- [What the task asks]:
Filter the records below for the word "extends". Keep each line that has it.

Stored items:
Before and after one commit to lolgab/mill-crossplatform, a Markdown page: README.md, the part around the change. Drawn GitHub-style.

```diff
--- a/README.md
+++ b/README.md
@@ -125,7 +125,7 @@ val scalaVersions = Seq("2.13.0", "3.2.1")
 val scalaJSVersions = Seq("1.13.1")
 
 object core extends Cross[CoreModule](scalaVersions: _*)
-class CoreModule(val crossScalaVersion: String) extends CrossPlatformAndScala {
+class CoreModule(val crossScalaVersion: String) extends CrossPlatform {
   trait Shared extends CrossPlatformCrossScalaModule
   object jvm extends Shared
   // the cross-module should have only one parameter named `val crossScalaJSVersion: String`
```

...

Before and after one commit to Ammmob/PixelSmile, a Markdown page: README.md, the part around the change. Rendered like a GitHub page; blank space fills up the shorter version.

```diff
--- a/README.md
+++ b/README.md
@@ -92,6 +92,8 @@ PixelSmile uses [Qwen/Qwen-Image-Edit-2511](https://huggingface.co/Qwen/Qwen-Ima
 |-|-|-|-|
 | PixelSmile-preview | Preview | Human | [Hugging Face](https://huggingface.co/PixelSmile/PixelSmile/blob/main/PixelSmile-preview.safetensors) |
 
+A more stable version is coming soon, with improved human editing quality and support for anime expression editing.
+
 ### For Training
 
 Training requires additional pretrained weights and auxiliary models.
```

- [Your solution]:
 object core extends Cross[CoreModule](scalaVersions: _*)
-class CoreModule(val crossScalaVersion: String) extends CrossPlatformAndScala {
+class CoreModule(val crossScalaVersion: String) extends CrossPlatform {
   trait Shared extends CrossPlatformCrossScalaModule
   object jvm extends Shared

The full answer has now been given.